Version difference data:
--------------------

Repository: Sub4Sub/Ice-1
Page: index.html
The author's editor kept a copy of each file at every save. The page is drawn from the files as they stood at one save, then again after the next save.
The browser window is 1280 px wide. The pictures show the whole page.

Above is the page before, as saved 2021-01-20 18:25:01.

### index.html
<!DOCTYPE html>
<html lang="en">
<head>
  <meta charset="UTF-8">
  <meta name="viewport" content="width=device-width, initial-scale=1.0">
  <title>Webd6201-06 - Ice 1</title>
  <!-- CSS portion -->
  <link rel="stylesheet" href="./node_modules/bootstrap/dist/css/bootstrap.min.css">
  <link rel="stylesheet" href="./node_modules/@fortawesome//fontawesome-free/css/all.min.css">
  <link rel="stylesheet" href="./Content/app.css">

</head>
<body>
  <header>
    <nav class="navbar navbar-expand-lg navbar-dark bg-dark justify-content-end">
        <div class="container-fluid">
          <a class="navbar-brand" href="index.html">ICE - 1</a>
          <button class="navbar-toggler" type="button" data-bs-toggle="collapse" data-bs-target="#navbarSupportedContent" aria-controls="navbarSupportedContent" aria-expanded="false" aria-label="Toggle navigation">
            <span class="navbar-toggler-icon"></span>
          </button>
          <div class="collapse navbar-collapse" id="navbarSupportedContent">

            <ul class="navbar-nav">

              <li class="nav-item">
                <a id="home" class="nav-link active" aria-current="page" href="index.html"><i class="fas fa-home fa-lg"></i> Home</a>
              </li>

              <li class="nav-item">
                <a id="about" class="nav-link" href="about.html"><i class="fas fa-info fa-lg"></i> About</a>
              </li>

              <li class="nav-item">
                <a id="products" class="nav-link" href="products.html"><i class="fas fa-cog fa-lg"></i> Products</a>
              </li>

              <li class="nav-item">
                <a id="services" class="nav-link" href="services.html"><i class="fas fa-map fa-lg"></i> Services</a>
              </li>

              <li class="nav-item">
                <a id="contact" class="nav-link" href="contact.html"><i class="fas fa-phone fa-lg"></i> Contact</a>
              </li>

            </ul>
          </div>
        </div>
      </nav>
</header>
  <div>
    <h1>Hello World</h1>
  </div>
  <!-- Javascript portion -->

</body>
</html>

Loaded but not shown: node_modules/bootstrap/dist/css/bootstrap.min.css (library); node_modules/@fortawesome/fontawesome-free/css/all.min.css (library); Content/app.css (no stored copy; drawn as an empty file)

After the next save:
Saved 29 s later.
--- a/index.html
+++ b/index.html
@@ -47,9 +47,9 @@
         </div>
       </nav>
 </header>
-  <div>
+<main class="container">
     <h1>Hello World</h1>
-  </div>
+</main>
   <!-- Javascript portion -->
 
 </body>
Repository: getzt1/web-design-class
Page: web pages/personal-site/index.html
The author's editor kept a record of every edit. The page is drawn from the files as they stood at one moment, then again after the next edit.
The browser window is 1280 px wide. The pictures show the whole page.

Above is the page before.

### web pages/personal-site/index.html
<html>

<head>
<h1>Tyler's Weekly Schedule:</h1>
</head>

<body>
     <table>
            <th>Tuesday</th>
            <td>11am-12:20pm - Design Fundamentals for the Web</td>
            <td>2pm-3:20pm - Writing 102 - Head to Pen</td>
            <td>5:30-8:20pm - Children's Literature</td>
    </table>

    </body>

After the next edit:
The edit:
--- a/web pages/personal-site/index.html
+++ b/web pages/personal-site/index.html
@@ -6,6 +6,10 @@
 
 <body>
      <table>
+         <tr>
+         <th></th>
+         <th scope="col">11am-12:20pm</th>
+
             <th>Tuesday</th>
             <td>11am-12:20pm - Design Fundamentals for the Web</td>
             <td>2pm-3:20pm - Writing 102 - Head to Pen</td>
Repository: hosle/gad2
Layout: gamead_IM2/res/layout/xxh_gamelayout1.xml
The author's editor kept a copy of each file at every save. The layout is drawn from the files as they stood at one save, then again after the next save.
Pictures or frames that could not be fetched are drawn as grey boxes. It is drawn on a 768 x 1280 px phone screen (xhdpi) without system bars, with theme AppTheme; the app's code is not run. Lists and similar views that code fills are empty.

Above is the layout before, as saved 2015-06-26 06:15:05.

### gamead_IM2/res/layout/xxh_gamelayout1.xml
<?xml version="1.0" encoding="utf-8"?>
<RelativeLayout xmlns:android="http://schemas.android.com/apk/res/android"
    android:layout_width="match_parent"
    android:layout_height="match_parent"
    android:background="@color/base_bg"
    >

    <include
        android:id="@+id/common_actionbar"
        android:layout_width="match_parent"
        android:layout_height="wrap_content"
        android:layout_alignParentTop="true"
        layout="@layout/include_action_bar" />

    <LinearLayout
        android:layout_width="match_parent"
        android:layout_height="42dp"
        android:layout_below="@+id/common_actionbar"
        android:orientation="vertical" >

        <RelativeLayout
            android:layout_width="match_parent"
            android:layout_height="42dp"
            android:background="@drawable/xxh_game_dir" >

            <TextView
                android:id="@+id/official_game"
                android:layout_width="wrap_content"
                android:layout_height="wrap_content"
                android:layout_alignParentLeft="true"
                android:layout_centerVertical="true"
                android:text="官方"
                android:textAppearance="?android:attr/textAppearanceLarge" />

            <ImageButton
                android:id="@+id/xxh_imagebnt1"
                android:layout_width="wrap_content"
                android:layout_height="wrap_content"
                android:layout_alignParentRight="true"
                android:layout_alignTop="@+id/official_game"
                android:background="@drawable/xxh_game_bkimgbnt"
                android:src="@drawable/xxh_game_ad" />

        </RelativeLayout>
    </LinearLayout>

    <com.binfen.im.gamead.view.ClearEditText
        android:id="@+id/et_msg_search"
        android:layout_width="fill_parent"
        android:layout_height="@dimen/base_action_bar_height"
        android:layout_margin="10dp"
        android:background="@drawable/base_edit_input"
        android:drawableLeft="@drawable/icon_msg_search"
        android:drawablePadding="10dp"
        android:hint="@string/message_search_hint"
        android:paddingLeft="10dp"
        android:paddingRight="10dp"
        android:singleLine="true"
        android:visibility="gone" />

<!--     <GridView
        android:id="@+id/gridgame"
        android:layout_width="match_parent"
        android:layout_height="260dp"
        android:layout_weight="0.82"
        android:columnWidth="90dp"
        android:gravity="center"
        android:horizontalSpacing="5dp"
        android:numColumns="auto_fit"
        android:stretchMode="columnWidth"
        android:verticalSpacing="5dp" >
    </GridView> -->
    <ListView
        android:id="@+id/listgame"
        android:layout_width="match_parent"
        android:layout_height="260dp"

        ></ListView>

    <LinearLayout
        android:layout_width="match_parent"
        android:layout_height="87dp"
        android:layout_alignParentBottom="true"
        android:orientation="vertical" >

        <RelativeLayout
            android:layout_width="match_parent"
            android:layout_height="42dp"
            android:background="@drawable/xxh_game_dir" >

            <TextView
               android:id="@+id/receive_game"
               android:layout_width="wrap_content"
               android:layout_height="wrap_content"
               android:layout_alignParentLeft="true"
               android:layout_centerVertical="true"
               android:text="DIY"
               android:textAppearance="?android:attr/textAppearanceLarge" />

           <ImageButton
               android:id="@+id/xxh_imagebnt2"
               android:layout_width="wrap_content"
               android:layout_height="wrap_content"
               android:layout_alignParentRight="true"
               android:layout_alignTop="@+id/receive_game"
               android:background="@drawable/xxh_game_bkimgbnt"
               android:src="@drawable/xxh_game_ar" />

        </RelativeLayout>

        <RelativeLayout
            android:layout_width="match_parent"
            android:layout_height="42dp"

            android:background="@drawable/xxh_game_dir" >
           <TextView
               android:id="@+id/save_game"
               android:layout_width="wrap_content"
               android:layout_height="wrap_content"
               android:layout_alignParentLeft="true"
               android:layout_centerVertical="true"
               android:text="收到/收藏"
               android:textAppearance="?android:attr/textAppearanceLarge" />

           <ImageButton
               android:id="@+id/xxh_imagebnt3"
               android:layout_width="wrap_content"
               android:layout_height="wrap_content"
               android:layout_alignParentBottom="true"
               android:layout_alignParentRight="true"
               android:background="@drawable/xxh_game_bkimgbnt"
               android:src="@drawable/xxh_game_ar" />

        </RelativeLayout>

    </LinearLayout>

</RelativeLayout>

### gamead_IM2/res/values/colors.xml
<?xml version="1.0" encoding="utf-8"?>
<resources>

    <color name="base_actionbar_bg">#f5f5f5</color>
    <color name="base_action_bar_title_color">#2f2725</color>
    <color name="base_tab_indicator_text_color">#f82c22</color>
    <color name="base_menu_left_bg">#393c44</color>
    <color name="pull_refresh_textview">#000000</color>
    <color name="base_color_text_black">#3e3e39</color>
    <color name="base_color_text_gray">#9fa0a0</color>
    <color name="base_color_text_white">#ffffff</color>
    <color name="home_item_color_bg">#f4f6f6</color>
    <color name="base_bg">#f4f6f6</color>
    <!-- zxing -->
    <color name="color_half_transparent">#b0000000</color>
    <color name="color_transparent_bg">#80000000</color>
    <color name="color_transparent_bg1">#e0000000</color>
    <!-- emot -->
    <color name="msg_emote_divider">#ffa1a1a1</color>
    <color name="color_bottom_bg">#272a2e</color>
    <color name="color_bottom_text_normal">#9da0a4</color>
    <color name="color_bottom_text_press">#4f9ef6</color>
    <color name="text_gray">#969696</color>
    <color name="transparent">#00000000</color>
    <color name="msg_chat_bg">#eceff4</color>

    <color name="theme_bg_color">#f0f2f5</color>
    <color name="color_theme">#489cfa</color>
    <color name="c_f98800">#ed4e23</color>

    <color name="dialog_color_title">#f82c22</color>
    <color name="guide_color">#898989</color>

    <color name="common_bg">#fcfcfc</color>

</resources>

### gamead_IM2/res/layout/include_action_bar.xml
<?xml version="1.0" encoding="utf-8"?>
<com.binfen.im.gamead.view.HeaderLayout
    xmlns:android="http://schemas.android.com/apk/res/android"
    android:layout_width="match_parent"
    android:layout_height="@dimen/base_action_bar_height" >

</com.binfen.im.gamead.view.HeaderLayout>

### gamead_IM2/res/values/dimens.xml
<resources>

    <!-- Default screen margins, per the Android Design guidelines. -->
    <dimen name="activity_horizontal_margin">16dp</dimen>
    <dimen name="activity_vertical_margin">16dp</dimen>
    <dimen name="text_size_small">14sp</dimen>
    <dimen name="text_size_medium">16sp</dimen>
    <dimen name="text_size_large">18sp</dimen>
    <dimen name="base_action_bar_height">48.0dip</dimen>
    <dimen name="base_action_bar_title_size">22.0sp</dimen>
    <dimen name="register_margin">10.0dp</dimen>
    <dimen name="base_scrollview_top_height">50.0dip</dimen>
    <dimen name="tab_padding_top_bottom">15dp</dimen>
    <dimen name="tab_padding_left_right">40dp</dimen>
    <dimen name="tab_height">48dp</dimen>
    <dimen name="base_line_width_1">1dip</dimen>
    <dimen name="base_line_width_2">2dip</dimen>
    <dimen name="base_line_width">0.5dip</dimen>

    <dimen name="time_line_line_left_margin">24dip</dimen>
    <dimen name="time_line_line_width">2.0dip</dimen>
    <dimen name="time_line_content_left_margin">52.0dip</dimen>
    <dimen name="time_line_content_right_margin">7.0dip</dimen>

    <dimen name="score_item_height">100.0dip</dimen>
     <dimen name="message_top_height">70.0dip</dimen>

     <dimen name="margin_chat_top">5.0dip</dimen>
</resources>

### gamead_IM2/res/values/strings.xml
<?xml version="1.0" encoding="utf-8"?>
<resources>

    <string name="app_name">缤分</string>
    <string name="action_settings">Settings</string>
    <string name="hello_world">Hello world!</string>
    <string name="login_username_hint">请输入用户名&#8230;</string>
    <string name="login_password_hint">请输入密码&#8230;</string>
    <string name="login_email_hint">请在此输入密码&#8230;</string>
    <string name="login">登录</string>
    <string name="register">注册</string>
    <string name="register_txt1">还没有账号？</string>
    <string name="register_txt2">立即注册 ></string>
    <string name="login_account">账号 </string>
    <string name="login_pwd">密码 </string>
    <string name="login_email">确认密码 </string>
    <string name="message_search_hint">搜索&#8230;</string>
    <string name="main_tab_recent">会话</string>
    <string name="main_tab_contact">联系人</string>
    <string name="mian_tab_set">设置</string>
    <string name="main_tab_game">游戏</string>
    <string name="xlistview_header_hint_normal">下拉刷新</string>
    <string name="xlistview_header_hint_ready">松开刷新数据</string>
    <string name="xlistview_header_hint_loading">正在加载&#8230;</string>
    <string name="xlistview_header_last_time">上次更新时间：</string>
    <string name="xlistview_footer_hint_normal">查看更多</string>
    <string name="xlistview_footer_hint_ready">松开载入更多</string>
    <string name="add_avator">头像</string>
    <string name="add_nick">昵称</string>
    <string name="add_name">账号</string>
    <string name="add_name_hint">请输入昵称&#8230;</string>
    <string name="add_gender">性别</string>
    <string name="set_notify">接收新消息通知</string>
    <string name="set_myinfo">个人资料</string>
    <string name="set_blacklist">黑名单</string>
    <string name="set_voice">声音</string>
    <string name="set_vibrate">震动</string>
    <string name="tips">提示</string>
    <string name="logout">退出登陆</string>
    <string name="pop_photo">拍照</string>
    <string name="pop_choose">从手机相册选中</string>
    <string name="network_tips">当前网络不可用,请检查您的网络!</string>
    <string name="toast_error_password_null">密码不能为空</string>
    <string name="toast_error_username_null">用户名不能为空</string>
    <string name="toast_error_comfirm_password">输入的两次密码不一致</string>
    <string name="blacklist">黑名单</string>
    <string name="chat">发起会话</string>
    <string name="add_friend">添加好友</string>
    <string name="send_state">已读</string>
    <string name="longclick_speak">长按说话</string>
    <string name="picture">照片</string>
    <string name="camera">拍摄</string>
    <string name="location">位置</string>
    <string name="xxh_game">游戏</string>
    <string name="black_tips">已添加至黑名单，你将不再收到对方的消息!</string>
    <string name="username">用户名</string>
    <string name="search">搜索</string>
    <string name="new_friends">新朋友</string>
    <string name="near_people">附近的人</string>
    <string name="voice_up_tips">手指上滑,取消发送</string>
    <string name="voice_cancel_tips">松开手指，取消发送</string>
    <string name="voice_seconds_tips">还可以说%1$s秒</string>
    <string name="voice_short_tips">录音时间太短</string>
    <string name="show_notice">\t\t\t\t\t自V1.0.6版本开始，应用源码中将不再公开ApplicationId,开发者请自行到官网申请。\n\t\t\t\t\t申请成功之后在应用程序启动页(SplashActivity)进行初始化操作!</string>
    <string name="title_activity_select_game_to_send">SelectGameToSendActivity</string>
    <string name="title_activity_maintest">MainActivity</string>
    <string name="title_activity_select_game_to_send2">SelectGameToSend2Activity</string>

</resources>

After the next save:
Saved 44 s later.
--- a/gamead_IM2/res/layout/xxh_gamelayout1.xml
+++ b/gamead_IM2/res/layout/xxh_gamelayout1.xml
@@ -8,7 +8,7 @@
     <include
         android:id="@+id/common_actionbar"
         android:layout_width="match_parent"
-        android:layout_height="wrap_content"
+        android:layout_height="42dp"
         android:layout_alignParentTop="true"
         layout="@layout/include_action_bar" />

--------------------

Could you please retype the lines from the start of the data through the line with "save. The page", both included, and nothing else?

Reply:
Repository: Sub4Sub/Ice-1
Page: index.html
The author's editor kept a copy of each file at every save. The page is drawn from the files as they stood at one save, then again after the next save.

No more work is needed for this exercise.